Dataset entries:
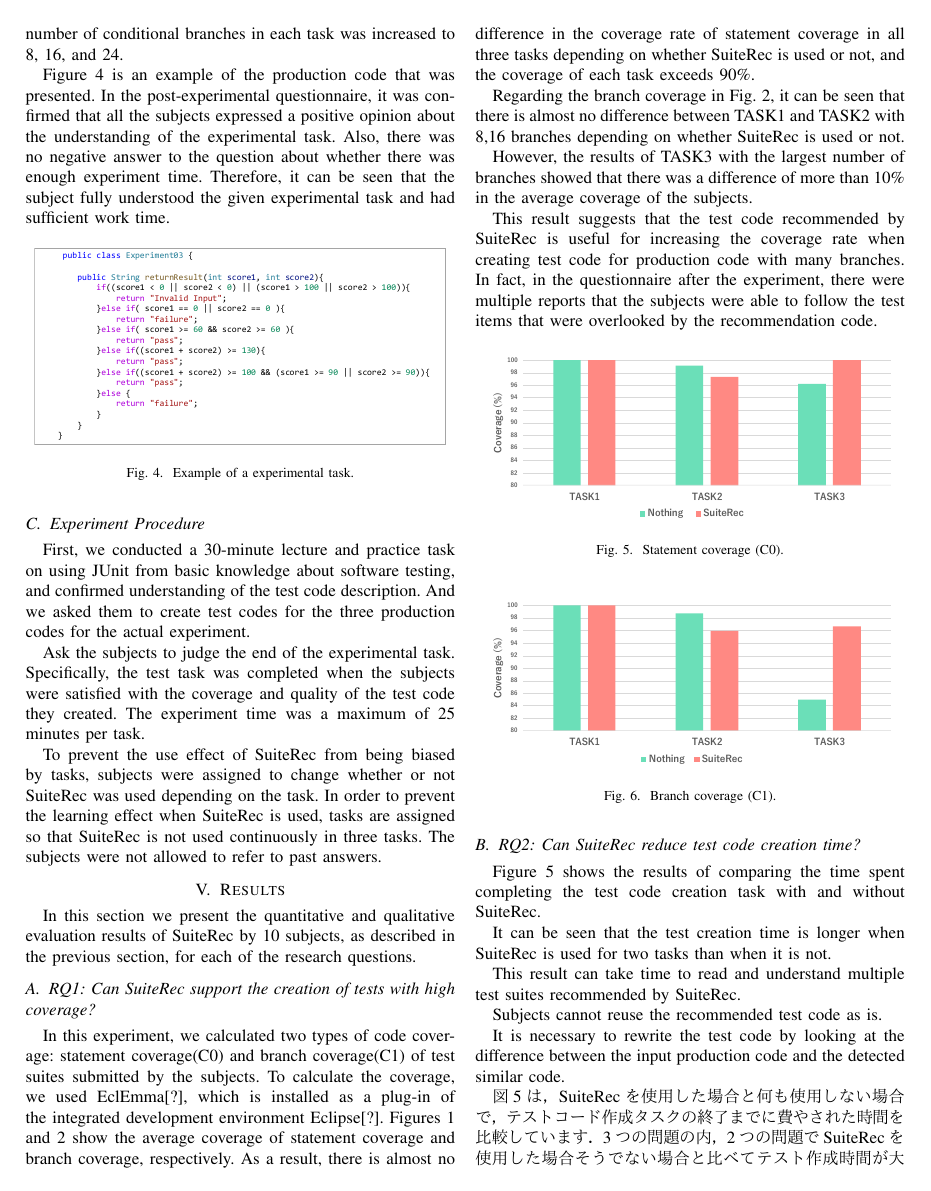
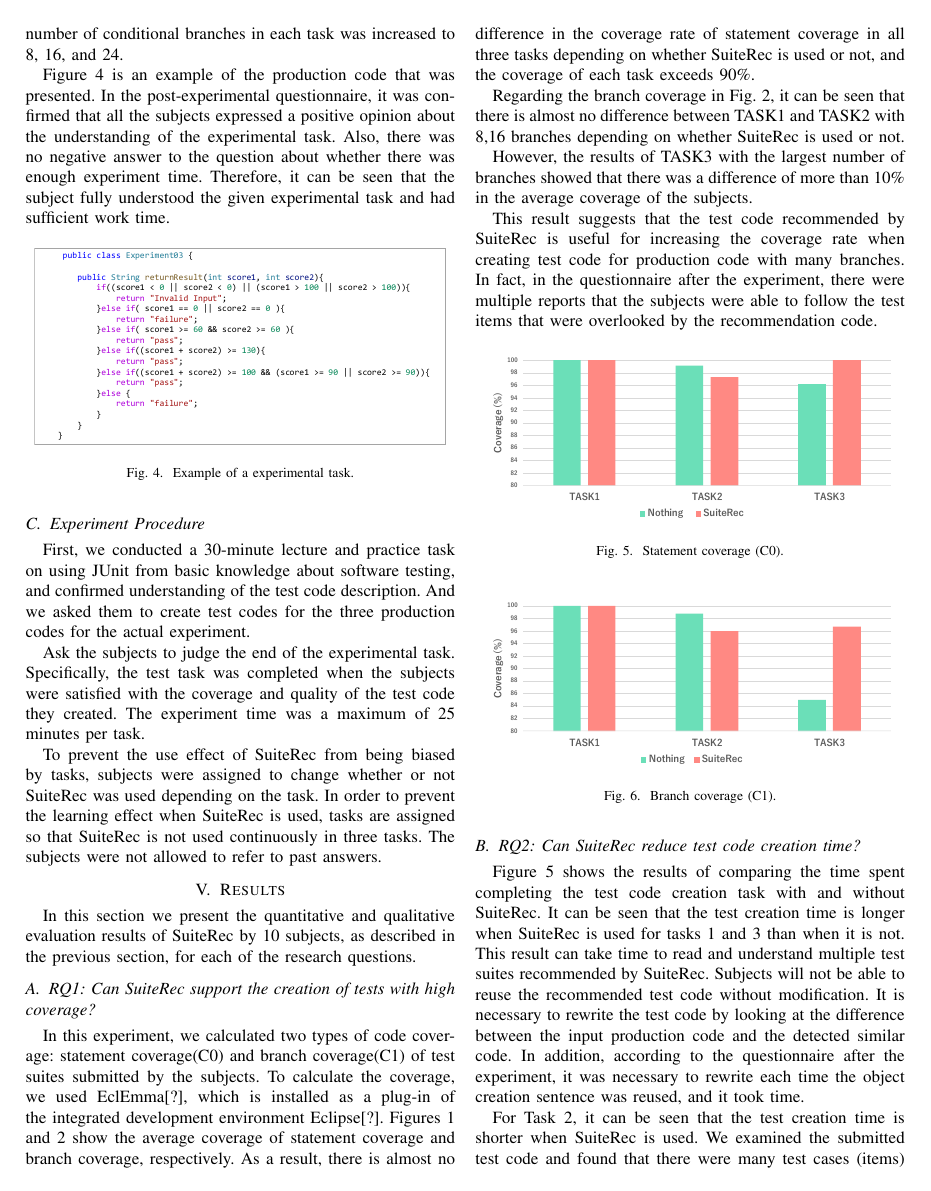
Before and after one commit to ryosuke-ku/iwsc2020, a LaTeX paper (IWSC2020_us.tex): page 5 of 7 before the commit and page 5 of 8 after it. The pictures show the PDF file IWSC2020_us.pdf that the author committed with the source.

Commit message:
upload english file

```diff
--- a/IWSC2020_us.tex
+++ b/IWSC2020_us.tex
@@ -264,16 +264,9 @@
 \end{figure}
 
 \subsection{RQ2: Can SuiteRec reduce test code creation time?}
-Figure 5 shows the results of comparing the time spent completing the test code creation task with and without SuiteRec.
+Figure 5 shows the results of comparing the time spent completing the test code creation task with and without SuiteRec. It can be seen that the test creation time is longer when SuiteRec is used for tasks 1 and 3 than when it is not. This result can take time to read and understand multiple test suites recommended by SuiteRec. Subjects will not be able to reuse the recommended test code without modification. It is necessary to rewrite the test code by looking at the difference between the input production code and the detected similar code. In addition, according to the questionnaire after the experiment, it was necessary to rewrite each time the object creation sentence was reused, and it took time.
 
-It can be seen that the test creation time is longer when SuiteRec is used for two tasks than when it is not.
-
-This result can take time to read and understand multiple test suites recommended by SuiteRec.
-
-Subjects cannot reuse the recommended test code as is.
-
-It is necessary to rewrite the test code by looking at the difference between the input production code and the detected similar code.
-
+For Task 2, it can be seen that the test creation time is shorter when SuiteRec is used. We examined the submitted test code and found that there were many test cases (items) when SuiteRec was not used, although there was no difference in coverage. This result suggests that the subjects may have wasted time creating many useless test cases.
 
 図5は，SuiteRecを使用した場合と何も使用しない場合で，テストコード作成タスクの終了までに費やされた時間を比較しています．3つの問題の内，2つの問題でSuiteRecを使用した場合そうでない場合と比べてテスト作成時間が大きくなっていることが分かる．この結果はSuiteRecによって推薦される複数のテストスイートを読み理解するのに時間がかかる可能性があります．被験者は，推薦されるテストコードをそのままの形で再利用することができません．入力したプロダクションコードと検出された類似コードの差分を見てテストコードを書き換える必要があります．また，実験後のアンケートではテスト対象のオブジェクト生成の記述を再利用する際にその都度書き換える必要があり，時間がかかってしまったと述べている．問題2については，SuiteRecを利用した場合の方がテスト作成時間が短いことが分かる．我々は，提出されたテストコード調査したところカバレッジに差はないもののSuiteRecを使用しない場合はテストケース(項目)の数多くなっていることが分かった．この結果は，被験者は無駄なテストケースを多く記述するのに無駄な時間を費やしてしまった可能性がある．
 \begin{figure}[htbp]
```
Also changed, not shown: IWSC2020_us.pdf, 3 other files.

→ PROBLEM DETAILS
If a line in the entries contains the word "comparing", copy that line out.

→ EXPECTED ANSWER
-Figure 5 shows the results of comparing the time spent completing the test code creation task with and without SuiteRec.
+Figure 5 shows the results of comparing the time spent completing the test code creation task with and without SuiteRec. It can be seen that the test creation time is longer when SuiteRec is used for tasks 1 and 3 than when it is not. This result can take time to read and understand multiple test suites recommended by SuiteRec. Subjects will not be able to reuse the recommended test code without modification. It is necessary to rewrite the test code by looking at the difference between the input production code and the detected similar code. In addition, according to the questionnaire after the experiment, it was necessary to rewrite each time the object creation sentence was reused, and it took time.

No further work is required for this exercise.